■ INFORMATION:

↓↓↓

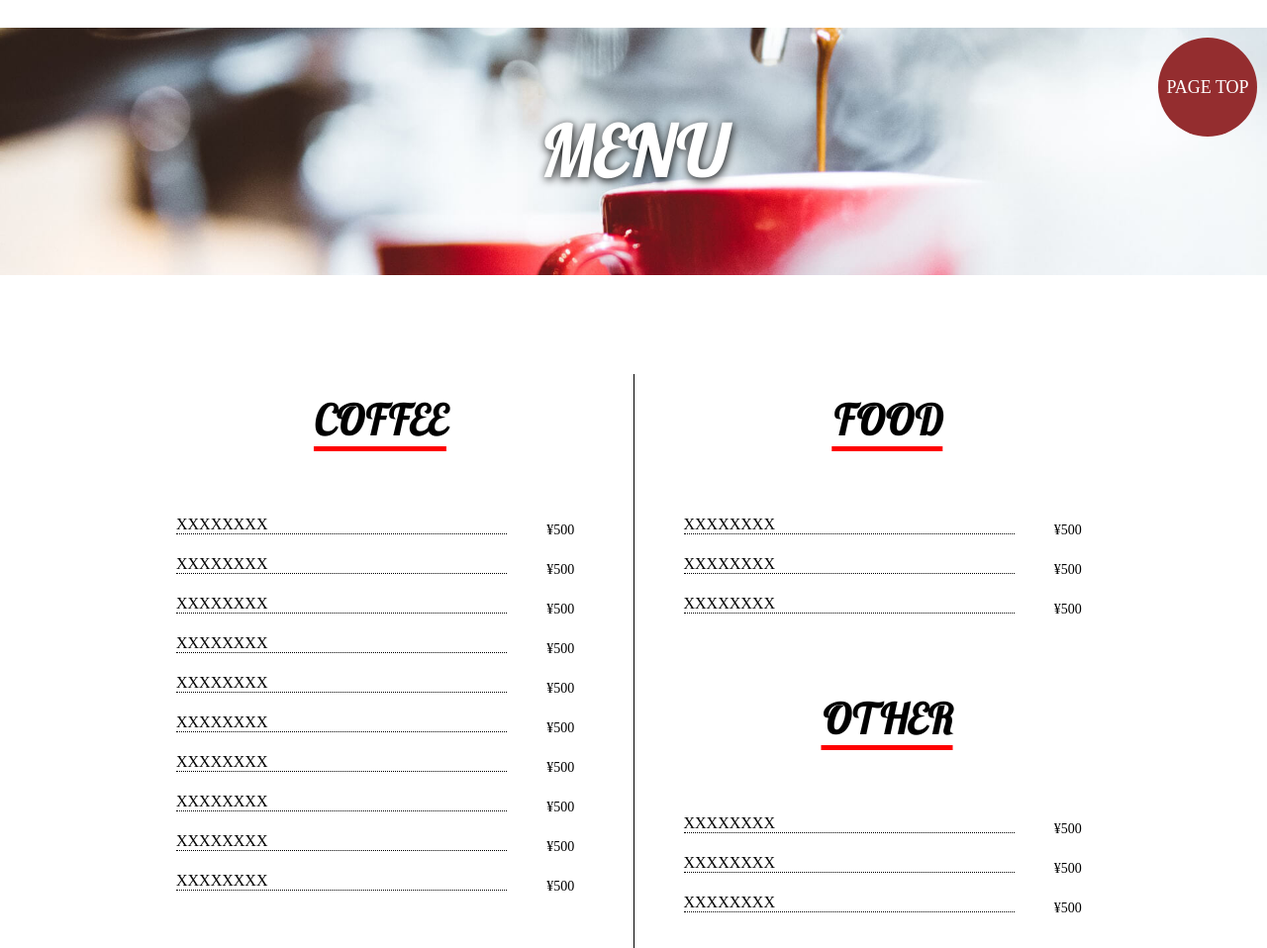
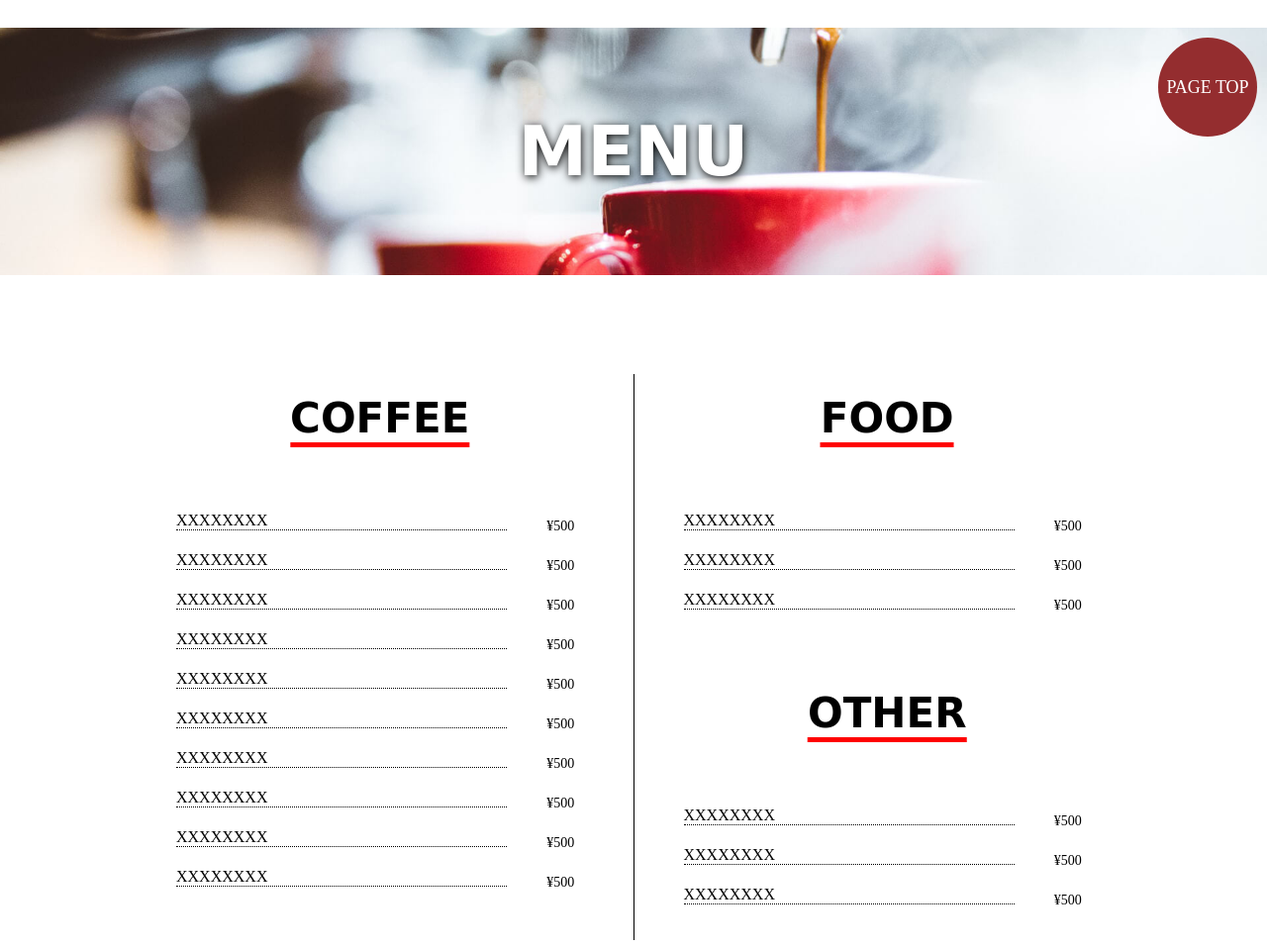
Before and after one commit to hamatai7109/coffee__store, a plain HTML site: page index.html in a window 1280 px wide. Shown: the part 802-1760 px from the top of the page at 99% size. Drawn offline with Linux system fonts and the light colour scheme.

Commit message:
Update index.html

```diff
--- a/index.html
+++ b/index.html
@@ -8,7 +8,7 @@
   <link rel="stylesheet" href="style.css">
   <link rel="preconnect" href="https://fonts.googleapis.com">
   <link rel="preconnect" href="https://fonts.gstatic.com" crossorigin>
-  <link href="https://fonts.googleapis.com/css2?family=Lobster+Two:ital@1&display=swap" rel="stylesheet">
+  <link href="https://fonts.googleapis.com/css2?family=Handlee&display=swap" rel="stylesheet">
   <script src="js/jquery.js" defer></script>
 </head>
 <body>
```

↑↑↑

When you reproduce the entries above, keep every word exact and leave the images out.

Before and after one commit to hamatai7109/coffee__store, a plain HTML site: page index.html in a window 1280 px wide. Shown: the part 802-1760 px from the top of the page at 99% size. Drawn offline with Linux system fonts and the light colour scheme.

Commit message:
Update index.html

```diff
--- a/index.html
+++ b/index.html
@@ -8,7 +8,7 @@
   <link rel="stylesheet" href="style.css">
   <link rel="preconnect" href="https://fonts.googleapis.com">
   <link rel="preconnect" href="https://fonts.gstatic.com" crossorigin>
-  <link href="https://fonts.googleapis.com/css2?family=Lobster+Two:ital@1&display=swap" rel="stylesheet">
+  <link href="https://fonts.googleapis.com/css2?family=Handlee&display=swap" rel="stylesheet">
   <script src="js/jquery.js" defer></script>
 </head>
 <body>
```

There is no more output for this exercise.